*Input data*:
════════════════════
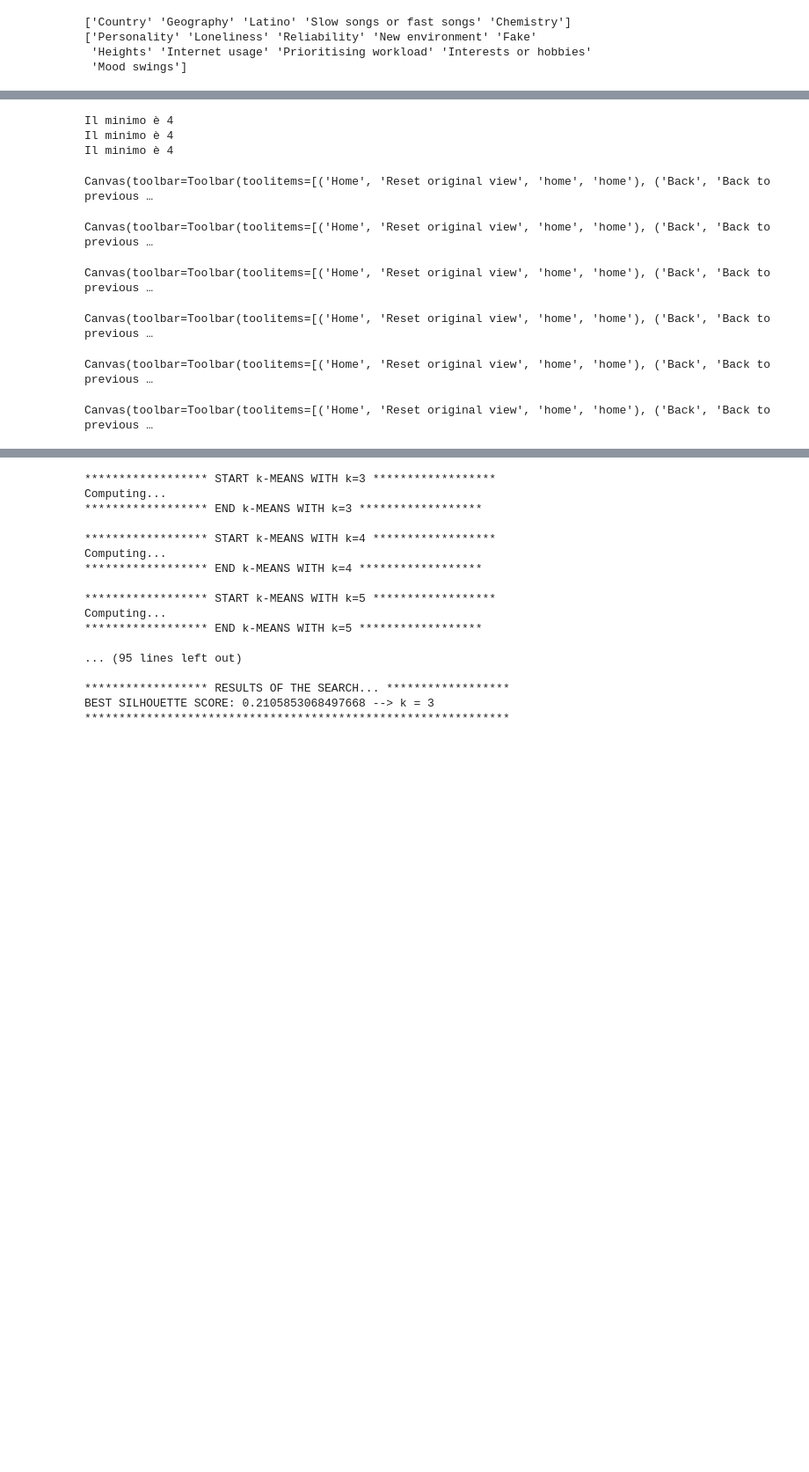
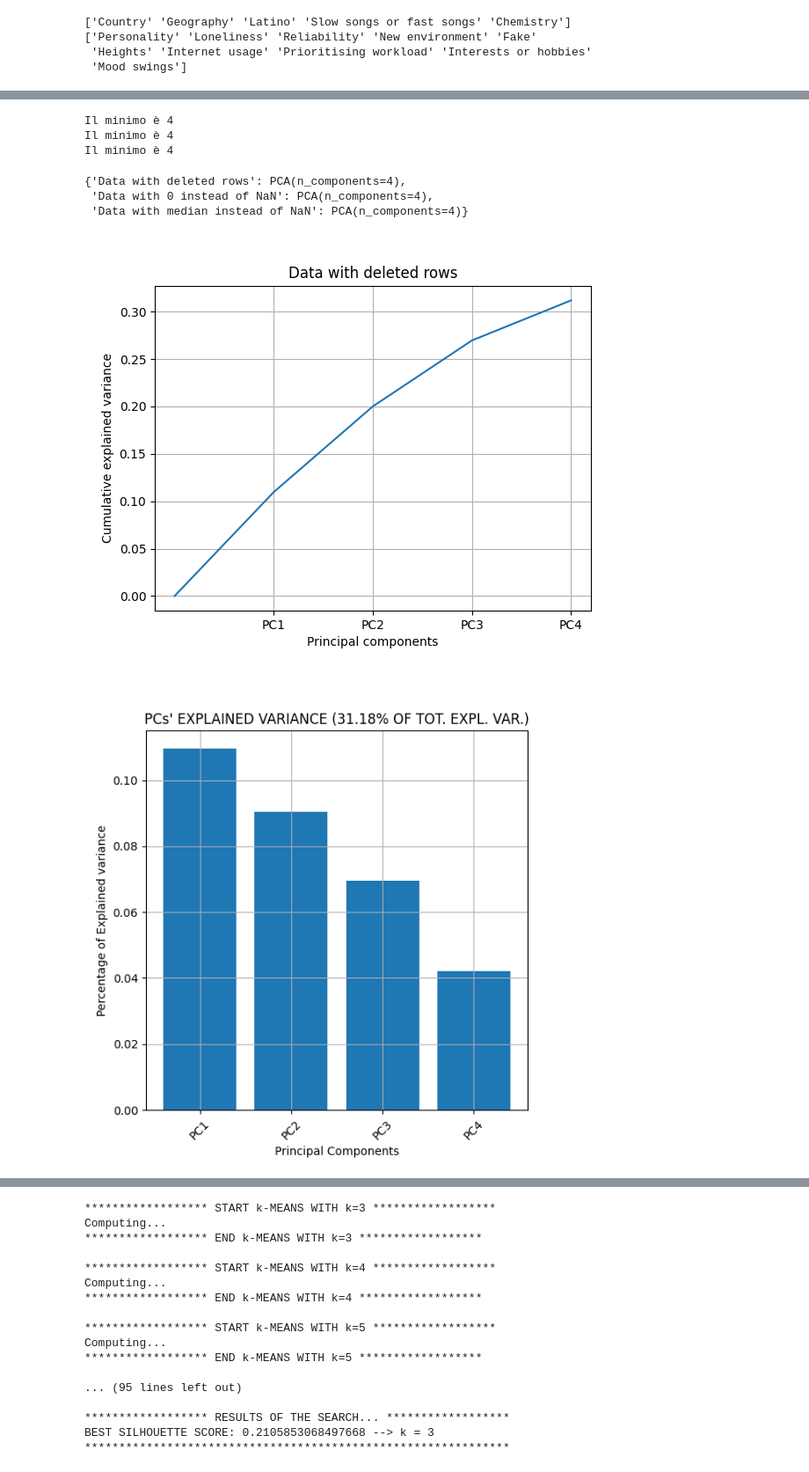
Before and after one commit to virgimarca/Computational, a Jupyter notebook: CollianiMarcante_HW2.ipynb, the cells around one changed output, grey strips where cells are left out. Shown at 88% size. Cells and saved outputs as stored; diff of their text form; code cells hidden in the pictures; blank space fills up the shorter version.

```diff
--- a/CollianiMarcante_HW2.ipynb
+++ b/CollianiMarcante_HW2.ipynb
@@ -71,5 +67,6 @@ print(rem_pers)
 df_1 = df.iloc[:,0:63]
 df_2 = df.iloc[:, 63:]
 # %%
-workdf_1 = df_1.drop(columns=rem_ent)
-workdf_2 = df_2.drop(columns=rem_pers)
+workdf_1 = df_1.drop(columns=remove_entertainment)
+workdf_2 = df_2.drop(columns=remove_personality)
+workdf_tot = pd.concat((workdf_1, workdf_2), axis = 1)
@@ -95,13 +90,23 @@ X_1_med = workdf_1_med.values
 # %%
-lista_1 = [X_1_na, X_1_0, X_1_med]
+dict_df1 = {"Data with deleted rows" : X_1_na , "Data with 0 instead of NaN": X_1_0, "Data with median instead of NaN": X_1_med}
 # %%
 # aggiungere roba al print
-pca = PCA(n_components = 0.3)
-for elemento in lista_1:
-    pca.fit(elemento)
+dict_pca_1 = {}
+dict_y_1 = {}
+for k, v in dict_df1.items():
+    pca = PCA(n_components = 0.3)
+    pca.fit(v)
     m = min(pca.n_components_, 5)
     print('Il minimo è', m)
+    dict_pca_1[k] = (PCA(n_components = m))
+    dict_pca_1[k].fit(v)
+    dict_y_1[k] = dict_pca_1[k].transform(v)
+
+dict_pca_1
 # %% [output]
 Il minimo è 4
 Il minimo è 4
 Il minimo è 4
+{'Data with deleted rows': PCA(n_components=4),
+ 'Data with 0 instead of NaN': PCA(n_components=4),
+ 'Data with median instead of NaN': PCA(n_components=4)}
@@ -124,34 +113,30 @@ lista_pca_1 = [pca_1_na, pca_1_0, pca_1_med]
 # %%
-for el_pca in lista_pca:
+for k,v in dict_pca_1.items():
+    m = v.n_components
     # Curve of cumulative percentage of explained variance
     plt.figure()
-    plt.plot(np.insert(np.cumsum(el_pca.explained_variance_ratio_), 0, 0))
-    plt.title('Workdf_1')
-    plt.xticks(ticks=np.arange(1, el_pca.n_components + 1),
-               labels=[f'PC{i}' for i in range(1, el_pca.n_components + 1)])
+    plt.plot(np.insert(np.cumsum(v.explained_variance_ratio_), 0, 0))
+    plt.title(k)
+    plt.xticks(ticks=np.arange(1, m + 1),
+               labels=[f'PC{i}' for i in range(1, m + 1)])
     plt.xlabel('Principal components')
     plt.ylabel('Cumulative explained variance')
     plt.grid()
     plt.show()
 
-
-    round_expl_var_ratio = np.round(el_pca.explained_variance_ratio_.sum() * 100, decimals=2)
+    round_expl_var_ratio = np.round(v.explained_variance_ratio_.sum() * 100, decimals=2)
 
     # Barplot of percentage of explained variance
     plt.figure(figsize=(6, 6))
-    plt.bar(range(1, m + 1), el_pca.explained_variance_ratio_)
+    plt.bar(range(1, m + 1), v.explained_variance_ratio_)
     plt.title(f"PCs' EXPLAINED VARIANCE ({round_expl_var_ratio}% OF TOT. EXPL. VAR.)")
     plt.xticks(ticks=np.arange(1, m + 1),
                labels=[f'PC{i}' for i in range(1, m + 1)],
                rotation=45)
     plt.xlabel('Principal Components')
     plt.ylabel('Percentage of Explained variance')
     plt.grid()
     plt.show()
 # %% [output]
-Canvas(toolbar=Toolbar(toolitems=[('Home', 'Reset original view', 'home', 'home'), ('Back', 'Back to previous …
-Canvas(toolbar=Toolbar(toolitems=[('Home', 'Reset original view', 'home', 'home'), ('Back', 'Back to previous …
-Canvas(toolbar=Toolbar(toolitems=[('Home', 'Reset original view', 'home', 'home'), ('Back', 'Back to previous …
-Canvas(toolbar=Toolbar(toolitems=[('Home', 'Reset original view', 'home', 'home'), ('Back', 'Back to previous …
-Canvas(toolbar=Toolbar(toolitems=[('Home', 'Reset original view', 'home', 'home'), ('Back', 'Back to previous …
-Canvas(toolbar=Toolbar(toolitems=[('Home', 'Reset original view', 'home', 'home'), ('Back', 'Back to previous …
+[figure, added]
+[figure, added]
```
Also changed, not shown: parts of 22 cells of this notebook.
════════════════════
*Exercise prompt*: All of the material above should be set down again exactly, though not its pictures.

*Written response*:
Before and after one commit to virgimarca/Computational, a Jupyter notebook: CollianiMarcante_HW2.ipynb, the cells around one changed output, grey strips where cells are left out. Shown at 88% size. Cells and saved outputs as stored; diff of their text form; code cells hidden in the pictures; blank space fills up the shorter version.

```diff
--- a/CollianiMarcante_HW2.ipynb
+++ b/CollianiMarcante_HW2.ipynb
@@ -71,5 +67,6 @@ print(rem_pers)
 df_1 = df.iloc[:,0:63]
 df_2 = df.iloc[:, 63:]
 # %%
-workdf_1 = df_1.drop(columns=rem_ent)
-workdf_2 = df_2.drop(columns=rem_pers)
+workdf_1 = df_1.drop(columns=remove_entertainment)
+workdf_2 = df_2.drop(columns=remove_personality)
+workdf_tot = pd.concat((workdf_1, workdf_2), axis = 1)
@@ -95,13 +90,23 @@ X_1_med = workdf_1_med.values
 # %%
-lista_1 = [X_1_na, X_1_0, X_1_med]
+dict_df1 = {"Data with deleted rows" : X_1_na , "Data with 0 instead of NaN": X_1_0, "Data with median instead of NaN": X_1_med}
 # %%
 # aggiungere roba al print
-pca = PCA(n_components = 0.3)
-for elemento in lista_1:
-    pca.fit(elemento)
+dict_pca_1 = {}
+dict_y_1 = {}
+for k, v in dict_df1.items():
+    pca = PCA(n_components = 0.3)
+    pca.fit(v)
     m = min(pca.n_components_, 5)
     print('Il minimo è', m)
+    dict_pca_1[k] = (PCA(n_components = m))
+    dict_pca_1[k].fit(v)
+    dict_y_1[k] = dict_pca_1[k].transform(v)
+
+dict_pca_1
 # %% [output]
 Il minimo è 4
 Il minimo è 4
 Il minimo è 4
+{'Data with deleted rows': PCA(n_components=4),
+ 'Data with 0 instead of NaN': PCA(n_components=4),
+ 'Data with median instead of NaN': PCA(n_components=4)}
@@ -124,34 +113,30 @@ lista_pca_1 = [pca_1_na, pca_1_0, pca_1_med]
 # %%
-for el_pca in lista_pca:
+for k,v in dict_pca_1.items():
+    m = v.n_components
     # Curve of cumulative percentage of explained variance
     plt.figure()
-    plt.plot(np.insert(np.cumsum(el_pca.explained_variance_ratio_), 0, 0))
-    plt.title('Workdf_1')
-    plt.xticks(ticks=np.arange(1, el_pca.n_components + 1),
-               labels=[f'PC{i}' for i in range(1, el_pca.n_components + 1)])
+    plt.plot(np.insert(np.cumsum(v.explained_variance_ratio_), 0, 0))
+    plt.title(k)
+    plt.xticks(ticks=np.arange(1, m + 1),
+               labels=[f'PC{i}' for i in range(1, m + 1)])
     plt.xlabel('Principal components')
     plt.ylabel('Cumulative explained variance')
     plt.grid()
     plt.show()
 
-
-    round_expl_var_ratio = np.round(el_pca.explained_variance_ratio_.sum() * 100, decimals=2)
+    round_expl_var_ratio = np.round(v.explained_variance_ratio_.sum() * 100, decimals=2)
 
     # Barplot of percentage of explained variance
     plt.figure(figsize=(6, 6))
-    plt.bar(range(1, m + 1), el_pca.explained_variance_ratio_)
+    plt.bar(range(1, m + 1), v.explained_variance_ratio_)
     plt.title(f"PCs' EXPLAINED VARIANCE ({round_expl_var_ratio}% OF TOT. EXPL. VAR.)")
     plt.xticks(ticks=np.arange(1, m + 1),
                labels=[f'PC{i}' for i in range(1, m + 1)],
                rotation=45)
     plt.xlabel('Principal Components')
     plt.ylabel('Percentage of Explained variance')
     plt.grid()
     plt.show()
 # %% [output]
-Canvas(toolbar=Toolbar(toolitems=[('Home', 'Reset original view', 'home', 'home'), ('Back', 'Back to previous …
-Canvas(toolbar=Toolbar(toolitems=[('Home', 'Reset original view', 'home', 'home'), ('Back', 'Back to previous …
-Canvas(toolbar=Toolbar(toolitems=[('Home', 'Reset original view', 'home', 'home'), ('Back', 'Back to previous …
-Canvas(toolbar=Toolbar(toolitems=[('Home', 'Reset original view', 'home', 'home'), ('Back', 'Back to previous …
-Canvas(toolbar=Toolbar(toolitems=[('Home', 'Reset original view', 'home', 'home'), ('Back', 'Back to previous …
-Canvas(toolbar=Toolbar(toolitems=[('Home', 'Reset original view', 'home', 'home'), ('Back', 'Back to previous …
+[figure, added]
+[figure, added]
```
Also changed, not shown: parts of 22 cells of this notebook.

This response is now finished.